We are delighted to welcome you to the African and African American Studies Program at Iowa State University. These are exciting times in the history of African and African American Studies. The field is expanding and re-establishing itself with a broader context of the cultures, patterns of social organizations, political economies and relationships from around the world. African and African American Studies is an interdisciplinary approach to the study and understanding of the African Diaspora – the history and experiences of African Americans, Africans and other peoples of African descent, as active and complex historical agents, in a global and dynamic context of cross-cultural interactions and exchanges. Here you will find a description of our Program, a list of our courses, information on our distinguished faculty, and links to organizations, institutions and resources of relevance to the field. We encourage you to browse through and discover the quality and uniqueness of our program.
From the Director
I feel deeply honored and privileged to lead the program. Now in its third decade, the African and African American Studies Program has inherited and benefited immensely from the legacy and tradition of Iowa State University’s illustrious alumnus, George Washington Carver, and it is my pledge to work vigorously to preserve and advance that legacy. Through the George Washington Carver Leadership Academy, Iowa State continues to expand Carver’s legacy by helping African Americans to excel and achieve their utmost potentials.

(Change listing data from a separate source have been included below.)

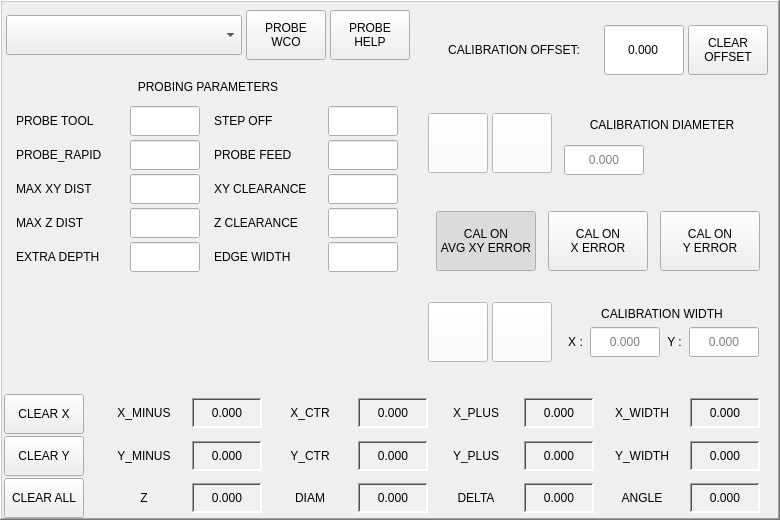
The window that share/qtvcp/widgets_ui/basic_probe.ui (LinuxCNC/linuxcnc) describes before a commit, drawn with Qt 5.
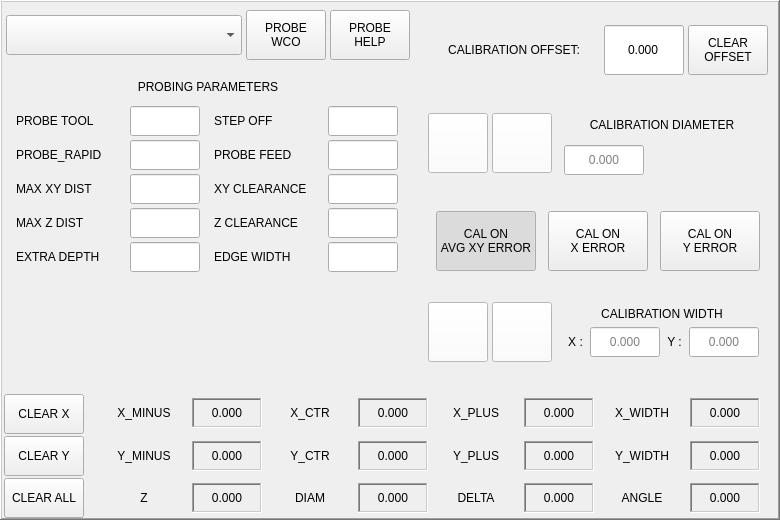
The same window after the commit. Icons and pictures are not drawn. Custom widgets are drawn as their Qt base class.

Commit message:
qtvcp -basic probe: remove hard coded color, so it can be styled.
Jim Last update.

What changed in the file:
```diff
--- a/share/qtvcp/widgets_ui/basic_probe.ui
+++ b/share/qtvcp/widgets_ui/basic_probe.ui
@@ -4726,9 +4726,6 @@
                    <height>30</height>
                   </size>
                  </property>
-                 <property name="styleSheet">
-                  <string notr="true">background-color: rgb(240, 240, 240);</string>
-                 </property>
                  <property name="frameShape">
                   <enum>QFrame::WinPanel</enum>
                  </property>
@@ -4791,9 +4788,6 @@
                    <height>30</height>
                   </size>
                  </property>
-                 <property name="styleSheet">
-                  <string notr="true">background-color: rgb(240, 240, 240);</string>
-                 </property>
                  <property name="frameShape">
                   <enum>QFrame::WinPanel</enum>
                  </property>
@@ -4856,9 +4850,6 @@
                    <height>30</height>
                   </size>
                  </property>
-                 <property name="styleSheet">
-                  <string notr="true">background-color: rgb(240, 240, 240);</string>
-                 </property>
                  <property name="frameShape">
                   <enum>QFrame::WinPanel</enum>
                  </property>
@@ -4921,9 +4912,6 @@
                    <height>30</height>
                   </size>
                  </property>
-                 <property name="styleSheet">
-                  <string notr="true">background-color: rgb(240, 240, 240);</string>
-                 </property>
                  <property name="frameShape">
                   <enum>QFrame::WinPanel</enum>
                  </property>
@@ -5007,9 +4995,6 @@
                    <height>30</height>
                   </size>
                  </property>
-                 <property name="styleSheet">
-                  <string notr="true">background-color: rgb(240, 240, 240);</string>
-                 </property>
                  <property name="frameShape">
                   <enum>QFrame::WinPanel</enum>
                  </property>
@@ -5072,9 +5057,6 @@
                    <height>30</height>
                   </size>
                  </property>
-                 <property name="styleSheet">
-                  <string notr="true">background-color: rgb(240, 240, 240);</string>
-                 </property>
                  <property name="frameShape">
                   <enum>QFrame::WinPanel</enum>
                  </property>
@@ -5137,9 +5119,6 @@
                    <height>30</height>
                   </size>
                  </property>
-                 <property name="styleSheet">
-                  <string notr="true">background-color: rgb(240, 240, 240);</string>
-                 </property>
                  <property name="frameShape">
                   <enum>QFrame::WinPanel</enum>
                  </property>
@@ -5202,9 +5181,6 @@
                    <height>30</height>
                   </size>
                  </property>
-                 <property name="styleSheet">
-                  <string notr="true">background-color: rgb(240, 240, 240);</string>
-                 </property>
                  <property name="frameShape">
                   <enum>QFrame::WinPanel</enum>
                  </property>
@@ -5288,9 +5264,6 @@
                    <height>30</height>
                   </size>
                  </property>
-                 <property name="styleSheet">
-                  <string notr="true">background-color: rgb(240, 240, 240);</string>
-                 </property>
                  <property name="frameShape">
                   <enum>QFrame::WinPanel</enum>
                  </property>
@@ -5353,9 +5326,6 @@
                    <height>30</height>
                   </size>
                  </property>
-                 <property name="styleSheet">
-                  <string notr="true">background-color: rgb(240, 240, 240);</string>
-                 </property>
                  <property name="frameShape">
                   <enum>QFrame::WinPanel</enum>
                  </property>
@@ -5418,9 +5388,6 @@
                    <height>30</height>
                   </size>
                  </property>
-                 <property name="styleSheet">
-                  <string notr="true">background-color: rgb(240, 240, 240);</string>
-                 </property>
                  <property name="frameShape">
                   <enum>QFrame::WinPanel</enum>
                  </property>
@@ -5483,9 +5450,6 @@
                    <height>30</height>
                   </size>
                  </property>
-                 <property name="styleSheet">
-                  <string notr="true">background-color: rgb(240, 240, 240);</string>
-                 </property>
                  <property name="frameShape">
                   <enum>QFrame::WinPanel</enum>
                  </property>
```
Left out of the diff: 6 changed lines with no effect on the pictures.
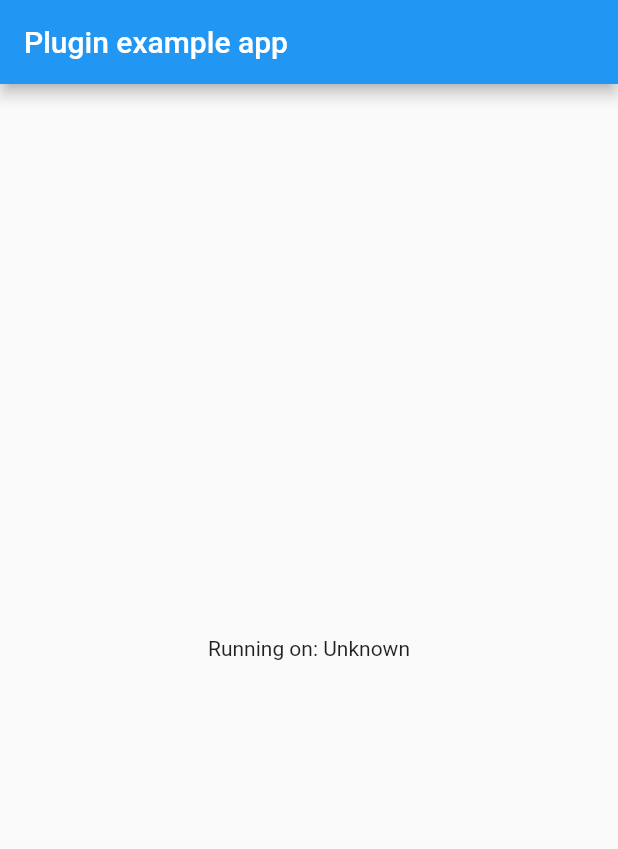
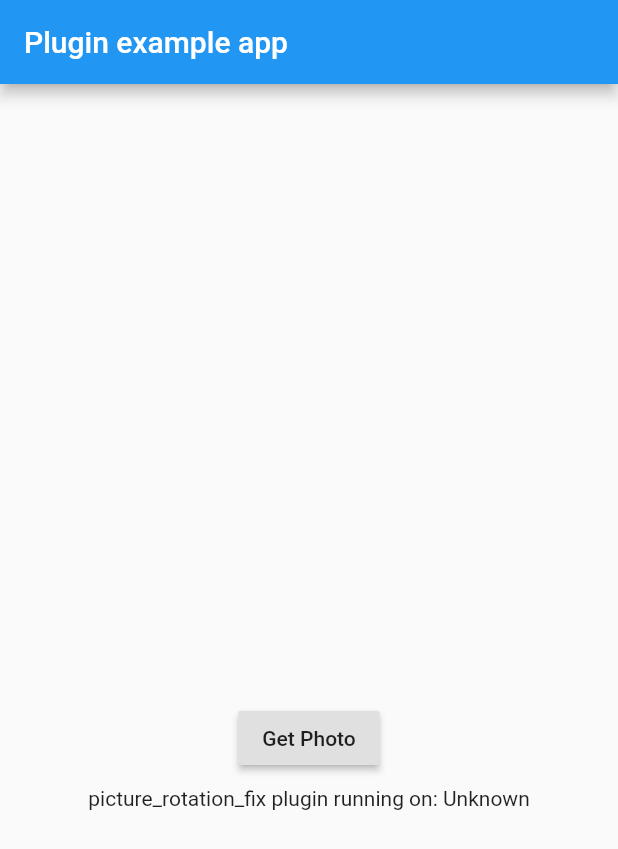
Before and after one commit to lianfanghua/picture_rotation_fix, a Flutter app: the screen it shows after launch, on a phone screen of 412 x 824 dp. Shown: the top 849 px of the screen. Run offline on Flutter 3.47's test engine with Material 2 defaults, Android fonts, the light colour scheme and no system bars; our stand-ins replace image_picker.

Commit message:
新增功能： 1、增加example；

```diff
--- a/example/lib/main.dart
+++ b/example/lib/main.dart
@@ -1,7 +1,9 @@
+import 'dart:async';
+import 'dart:typed_data';
+
 import 'package:flutter/material.dart';
-import 'dart:async';
-
 import 'package:flutter/services.dart';
+import 'package:image_picker/image_picker.dart';
 import 'package:picture_rotation_fix/picture_rotation_fix.dart';
 
 void main() {
@@ -14,7 +16,23 @@ class MyApp extends StatefulWidget {
 }
 
 class _MyAppState extends State<MyApp> {
+  @override
+  Widget build(BuildContext context) {
+    return MaterialApp(
+      home: HomePage(),
+    );
+  }
+}
+
+class HomePage extends StatefulWidget {
+  @override
+  _HomePageState createState() => _HomePageState();
+}
+
+class _HomePageState extends State<HomePage> {
   String _platformVersion = 'Unknown';
+  final ImagePicker _picker = ImagePicker();
+  Uint8List _imageData;
 
   @override
   void initState() {
@@ -22,19 +40,14 @@ class _MyAppState extends State<MyApp> {
     initPlatformState();
   }
 
-  // Platform messages are asynchronous, so we initialize in an async method.
   Future<void> initPlatformState() async {
     String platformVersion;
-    // Platform messages may fail, so we use a try/catch PlatformException.
     try {
       platformVersion = await PictureRotationFix.platformVersion;
     } on PlatformException {
       platformVersion = 'Failed to get platform version.';
     }
 
-    // If the widget was removed from the tree while the asynchronous platform
-    // message was in flight, we want to discard the reply rather than calling
-    // setState to update our non-existent appearance.
     if (!mounted) return;
 
     setState(() {
@@ -44,15 +57,46 @@ class _MyAppState extends State<MyApp> {
 
   @override
   Widget build(BuildContext context) {
-    return MaterialApp(
-      home: Scaffold(
-        appBar: AppBar(
-          title: const Text('Plugin example app'),
-        ),
-        body: Center(
-          child: Text('Running on: $_platformVersion\n'),
-        ),
+    return Scaffold(
+      appBar: AppBar(
+        title: const Text('Plugin example app'),
+      ),
+      body: Column(
+        children: [
+          Container(
+            width: MediaQuery.of(context).size.width,
+            height: MediaQuery.of(context).size.width,
+            child: _imageData != null ? Image.memory(_imageData) : Container(),
+          ),
+          Column(
+            mainAxisSize: MainAxisSize.min,
+            children: [
+              RaisedButton(
+                child: Text('Get Photo'),
+                onPressed: () => _getPhoto(),
+              ),
+              Padding(
+                padding: EdgeInsets.only(top: 8.0),
+                child: Text('picture_rotation_fix plugin running on: $_platformVersion'),
+              ),
+            ],
+          ),
+        ],
       ),
     );
   }
+
+  void _getPhoto() async {
+    try {
+      final pickedFile = await _picker.getImage(
+        source: ImageSource.camera,
+      );
+      Uint8List imageData = await PictureRotationFix.fixOrientation(pickedFile.path, 70);
+      setState(() {
+        _imageData = imageData;
+      });
+    } catch (e) {
+      print('Pick image error: $e');
+    }
+  }
 }
--- a/example/pubspec.yaml
+++ b/example/pubspec.yaml
@@ -11,6 +11,7 @@ environment:
 dependencies:
   flutter:
     sdk: flutter
+  image_picker: ^0.6.7+21
 
   picture_rotation_fix:
     # When depending on this package from a real application you should use:
```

Our program, in cooperation with other on-and off-campus institutions and offices such as Students Affairs, office of Multicultural Students Affairs, the Carver Leadership Academy, and the Black Cultural Center, continues to advance and promote Carver’s legacy. With the support of the College of Liberal Arts and Sciences, we are now embarking upon an aggressive phase of expanding our faculty base, and revising our curriculum, to ensure that when students come here, they are provided with the necessary and adequate intellectual resources, skills and knowledge, to function effectively and productively.
We have plans to fill three new faculty positions in the program within the next two years. The curriculum revision is meant to introduce new and innovative courses, as well as create new areas of specialization-Africa, African America and the Diaspora. These changes would enrich and strengthen the program as it develops toward a major. We are located in the newly established Center for American Intercultural Studies (CAIS) in Carver Hall, where our students are trained and encouraged to engage in critical intercultural scholarship and discourses. Although part of this unique set-up, African and African American Studies, like the other Ethnic Studies components of the Center (Latino/a, Asian, American Indian) actually retains its academic independence and aggressively pursues its own trajectory toward eventually creating a major.
Through the Center we continue to work with the Iowa State Foundation to explore scholarship opportunities for our students. We are also exploring internship opportunities for our students with the Historic Jordan House in West Des Moines, the Forte Des Moines Museum and Educational Center in Des Moines, and the African American Historical Museum and Cultural Center in Cedar Rapids, and other agencies.